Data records
####

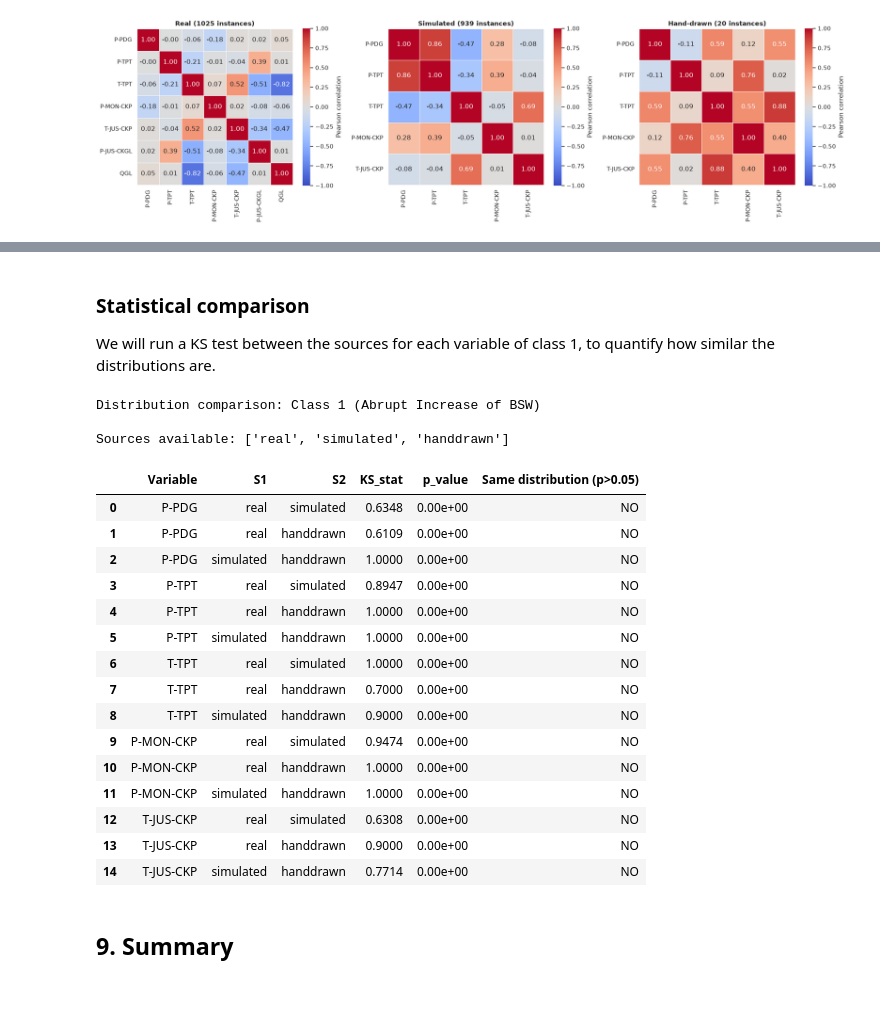
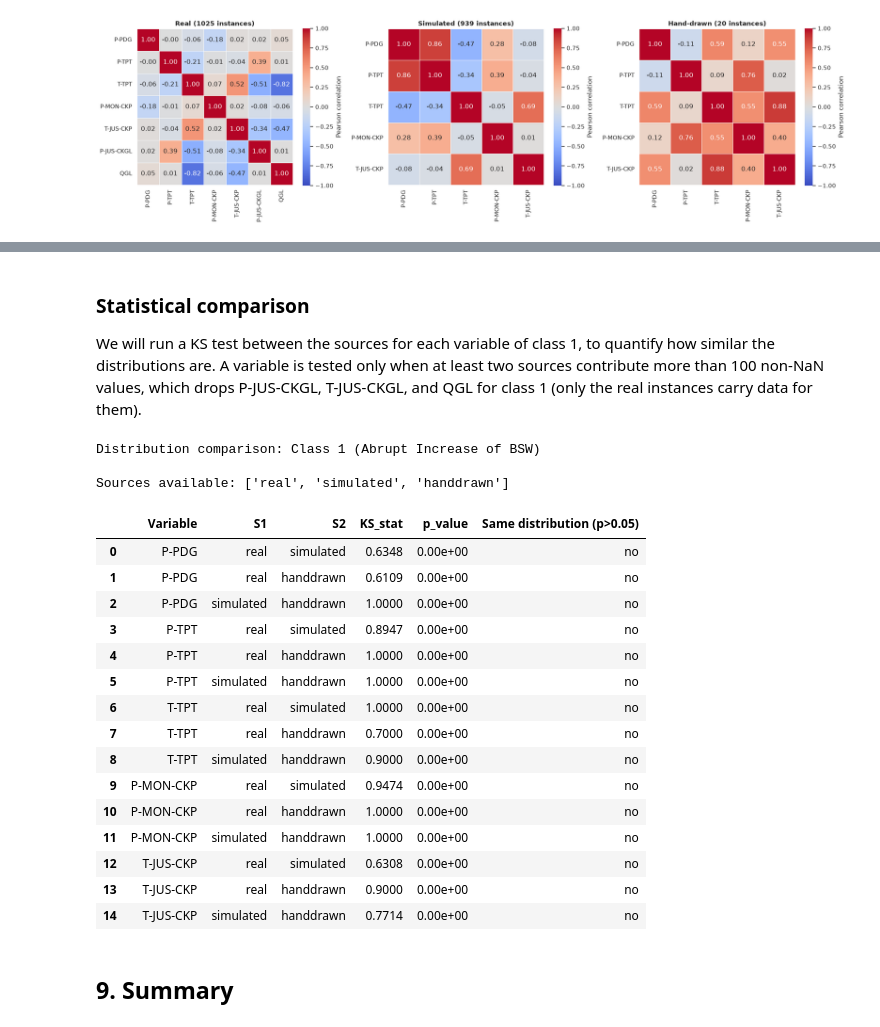
Before and after one commit to lollogiro/ai4i-transfer-learning-synthetic, a Jupyter notebook: stage1-data_exploration/3w_eda.ipynb, the cells around one changed output, grey strips where cells are left out. Drawn from its saved outputs; the diff is of its cells as text; code cells hidden in the pictures; blank space fills up the shorter version.

```diff
--- a/stage1-data_exploration/3w_eda.ipynb
+++ b/stage1-data_exploration/3w_eda.ipynb
@@ -59,31 +59,10 @@ extracted_dirs = [os.path.join(EXTRACTED_DATA_DIR, str(i)) for i in range(9)]
 extracted_exists = all(os.path.isdir(d) for d in extracted_dirs)
 
 if not extracted_exists:
-    import py7zr
-    archive_dir = os.path.dirname(EXTRACTED_DATA_DIR)
-    parts = [os.path.join(archive_dir, f'data.7z.{str(i).zfill(3)}') for i in range(1, 5)]
-    combined_path = os.path.join(archive_dir, 'data_combined.7z')
+    print('[WARNING] Data not extracted: extract the CSV data from the 7z archives first.')
 
-    if not os.path.exists(combined_path):
-        # concatenate 7z parts into a single file
-        with open(combined_path, 'wb') as out:
-            for part in parts:
-                with open(part, 'rb') as f:
-                    out.write(f.read())
-
-    with py7zr.SevenZipFile(combined_path, mode='r') as sz:
-        sz.extractall(path=archive_dir)
-
-    extracted_exists = all(os.path.isdir(d) for d in extracted_dirs)
-    print('Extraction complete' if extracted_exists else 'Extraction failed')
-
-if extracted_exists:
-    print('Dataset extracted')
-    for d in sorted(extracted_dirs):
-        csv_count = len(glob.glob(os.path.join(d, '*.csv')))
-        class_name = CLASS_NAMES.get(int(os.path.basename(d)), 'Unknown')
-        print(f'\tClass {os.path.basename(d)} ({class_name}): {csv_count} CSV files')
-else:
-    print('Dataset not present')
-    raise SystemExit(0)
+for d in sorted(extracted_dirs):
+    csv_count = len(glob.glob(os.path.join(d, '*.csv')))
+    class_name = CLASS_NAMES.get(int(os.path.basename(d)), 'Unknown')
+    print(f'Class {os.path.basename(d)} ({class_name}): {csv_count} CSV files')
 # %% [output]
@@ -731,62 +700,64 @@ if 7 in data:
 # %% [markdown]
 ### Statistical comparison
 
-We will run a KS test between the sources for each variable of class 1, to quantify how similar the distributions are.
+We will run a KS test between the sources for each variable of class 1, to quantify how similar the distributions are. A variable is tested only when at least two sources contribute more than 100 non-NaN values, which drops P-JUS-CKGL, T-JUS-CKGL, and QGL for class 1 (only the real instances carry data for them).
 # %%
-if 1 in data:
-    print('Distribution comparison: Class 1 (Abrupt Increase of BSW)\n')
+CLASS = 1  # Abrupt Increase of BSW
+
+if CLASS in data:
+    print(f'Distribution comparison: Class {CLASS} ({CLASS_NAMES[CLASS]})\n')
 
     sources_available = [s for s in ['real', 'simulated', 'handdrawn']
-                        if s in data[1] and len(data[1][s]) > 0]
+                        if s in data[CLASS] and len(data[CLASS][s]) > 0]
     print(f'Sources available: {sources_available}')
 
     results = []
     for var in VARIABLE_NAMES:
         var_data = {}
         for src in sources_available:
             vals = []
-            for inst in data[1][src]:
+            for inst in data[CLASS][src]:
                 if var in inst['data'].columns:
                     vals.extend(inst['data'][var].dropna().values[:10000])
             if len(vals) > 100:
                 var_data[src] = np.array(vals)
 
         if len(var_data) >= 2:
             srcs = list(var_data.keys())
             for i in range(len(srcs)):
                 for j in range(i+1, len(srcs)):
                     ks_stat, p_val = stats.ks_2samp(var_data[srcs[i]], var_data[srcs[j]])
                     results.append({
                         'Variable': var,
                         'S1': srcs[i],
                         'S2': srcs[j],
                         'KS_stat': round(ks_stat, 4),
                         'p_value': f'{p_val:.2e}',
-                        'Same distribution (p>0.05)': 'YES' if p_val > 0.05 else 'NO',
+                        'Same distribution (p>0.05)': 'yes' if p_val > 0.05 else 'no',
                     })
 
     if results:
         display(pd.DataFrame(results))
 # %% [output]
 Distribution comparison: Class 1 (Abrupt Increase of BSW)
 
 Sources available: ['real', 'simulated', 'handdrawn']
 |  | Variable | S1 | S2 | KS_stat | p_value | Same distribution (p>0.05) |
-| 0 | P-PDG | real | simulated | 0.6348 | 0.00e+00 | NO |
-| 1 | P-PDG | real | handdrawn | 0.6109 | 0.00e+00 | NO |
-| 2 | P-PDG | simulated | handdrawn | 1.0000 | 0.00e+00 | NO |
-| 3 | P-TPT | real | simulated | 0.8947 | 0.00e+00 | NO |
-| 4 | P-TPT | real | handdrawn | 1.0000 | 0.00e+00 | NO |
-| 5 | P-TPT | simulated | handdrawn | 1.0000 | 0.00e+00 | NO |
-| 6 | T-TPT | real | simulated | 1.0000 | 0.00e+00 | NO |
-| 7 | T-TPT | real | handdrawn | 0.7000 | 0.00e+00 | NO |
-| 8 | T-TPT | simulated | handdrawn | 0.9000 | 0.00e+00 | NO |
-| 9 | P-MON-CKP | real | simulated | 0.9474 | 0.00e+00 | NO |
-| 10 | P-MON-CKP | real | handdrawn | 1.0000 | 0.00e+00 | NO |
-| 11 | P-MON-CKP | simulated | handdrawn | 1.0000 | 0.00e+00 | NO |
-| 12 | T-JUS-CKP | real | simulated | 0.6308 | 0.00e+00 | NO |
-| 13 | T-JUS-CKP | real | handdrawn | 0.9000 | 0.00e+00 | NO |
-| 14 | T-JUS-CKP | simulated | handdrawn | 0.7714 | 0.00e+00 | NO |
+| 0 | P-PDG | real | simulated | 0.6348 | 0.00e+00 | no |
+| 1 | P-PDG | real | handdrawn | 0.6109 | 0.00e+00 | no |
+| 2 | P-PDG | simulated | handdrawn | 1.0000 | 0.00e+00 | no |
+| 3 | P-TPT | real | simulated | 0.8947 | 0.00e+00 | no |
+| 4 | P-TPT | real | handdrawn | 1.0000 | 0.00e+00 | no |
+| 5 | P-TPT | simulated | handdrawn | 1.0000 | 0.00e+00 | no |
+| 6 | T-TPT | real | simulated | 1.0000 | 0.00e+00 | no |
+| 7 | T-TPT | real | handdrawn | 0.7000 | 0.00e+00 | no |
+| 8 | T-TPT | simulated | handdrawn | 0.9000 | 0.00e+00 | no |
+| 9 | P-MON-CKP | real | simulated | 0.9474 | 0.00e+00 | no |
+| 10 | P-MON-CKP | real | handdrawn | 1.0000 | 0.00e+00 | no |
+| 11 | P-MON-CKP | simulated | handdrawn | 1.0000 | 0.00e+00 | no |
+| 12 | T-JUS-CKP | real | simulated | 0.6308 | 0.00e+00 | no |
+| 13 | T-JUS-CKP | real | handdrawn | 0.9000 | 0.00e+00 | no |
+| 14 | T-JUS-CKP | simulated | handdrawn | 0.7714 | 0.00e+00 | no |
 # %% [markdown]
 ## 9. Summary
 # %% [markdown]
```
Also changed, not shown: parts of 11 cells of this notebook.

####

_TASK_:
Copy every line from the records above that contains the word "range".

_RESPONSE FOR THIS EXERCISE_:
@@ -59,31 +59,10 @@ extracted_dirs = [os.path.join(EXTRACTED_DATA_DIR, str(i)) for i in range(9)]
-    parts = [os.path.join(archive_dir, f'data.7z.{str(i).zfill(3)}') for i in range(1, 5)]
             for i in range(len(srcs)):
                 for j in range(i+1, len(srcs)):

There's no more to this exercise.